* **Exercise details**: Across the listing, count the lines that include the string "Update". Give nothing besides the number.

* **Records for this exercise**:
++++++

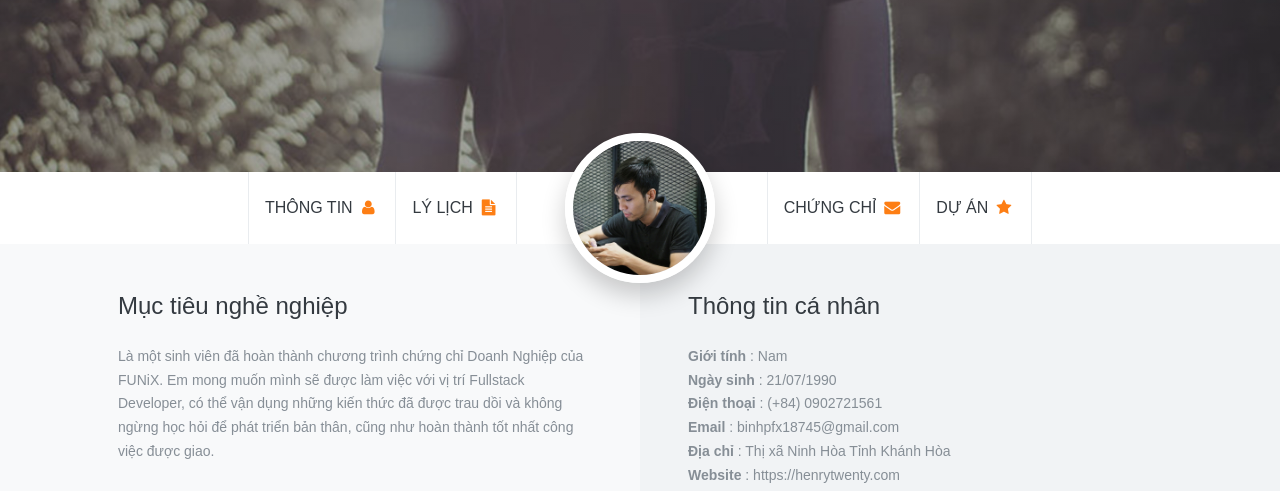
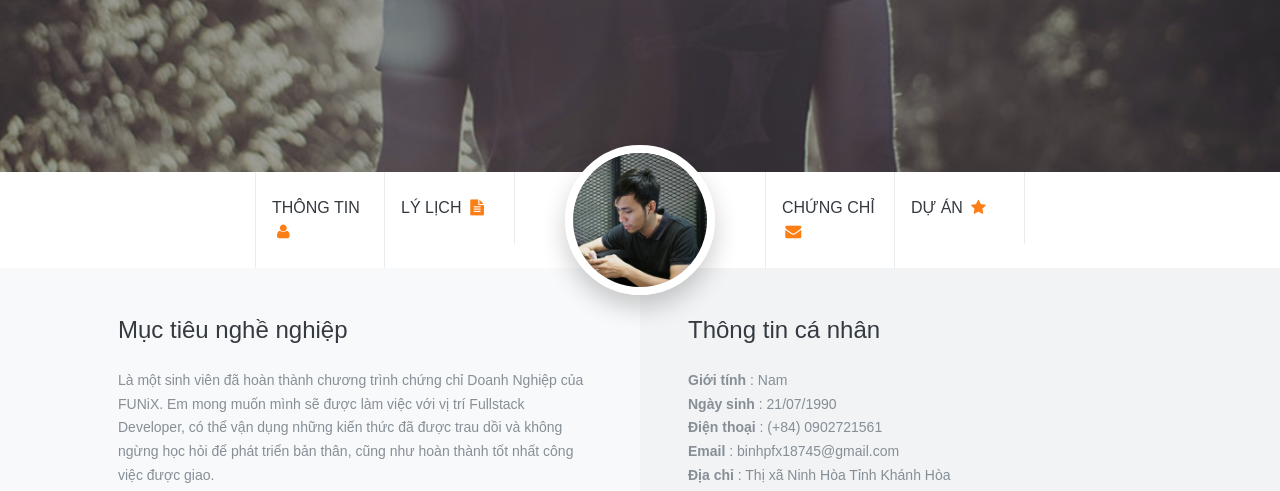
Before and after one commit to henrytwenty/Asm3-binhpfx18745, a plain HTML site: page index.html in a window 1280 px wide. Shown: the part 276-767 px from the top of the page. Drawn offline with nearby package versions, Linux system fonts and the light colour scheme.

Commit message:
Update mobile.css

```diff
--- a/css/mobile.css
+++ b/css/mobile.css
@@ -90,9 +90,9 @@ a[href^="tel"] {
   align-items: start;
   flex-direction: column;
 }
-/* .nav-bar--content a {
+.nav-bar--content a {
   width: 130px;
-} */
+}
 
 /* Style Nav-bar Text */
 .nav-bar--content a:link,
```
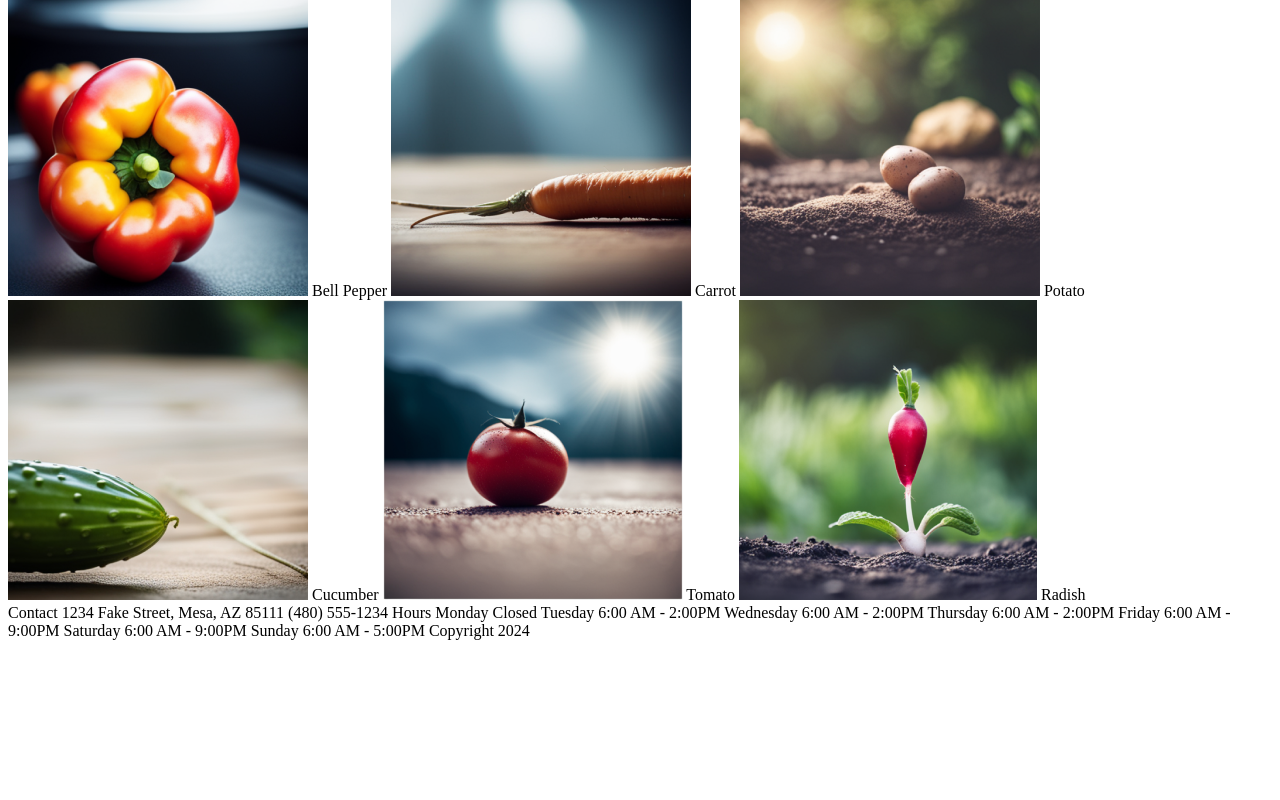
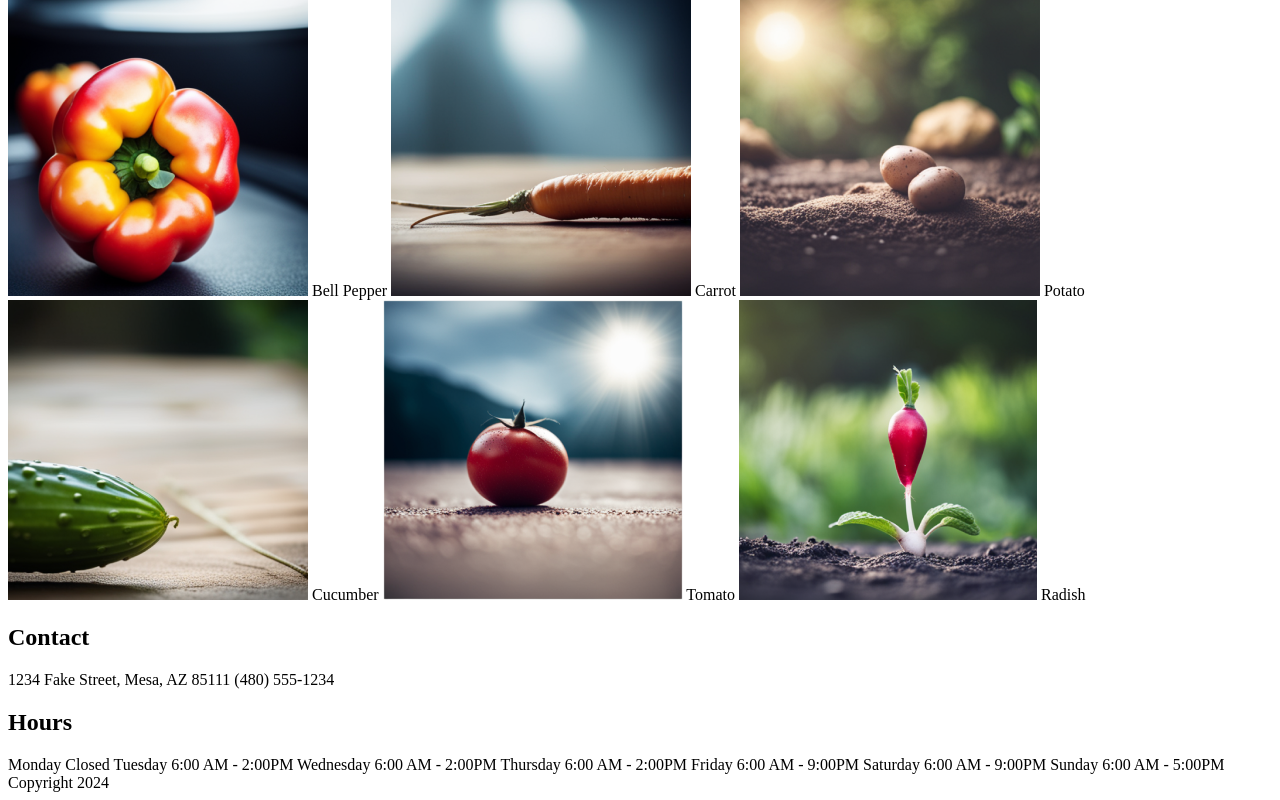
Before and after one commit to jrsmi106/Farm, a plain HTML site: page index.html in a window 1280 px wide. Shown: the part 2372-3172 px from the top of the page. Before the commit the page ends 3020 px from the top, so only its background shows below. Drawn offline with Linux system fonts and the light colour scheme.

Commit message:
Update index.html

```diff
--- a/index.html
+++ b/index.html
@@ -110,12 +110,12 @@
         </main>
     </body>
     <footer>
-        Contact
+       <h2>Contact</h2>
         1234 Fake Street,
         Mesa, AZ 85111
         (480) 555-1234
 
-        Hours
+       <h2>Hours</h2>
         Monday Closed
         Tuesday 6:00 AM - 2:00PM
         Wednesday 6:00 AM - 2:00PM
```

++++++

* **Your solution**: 2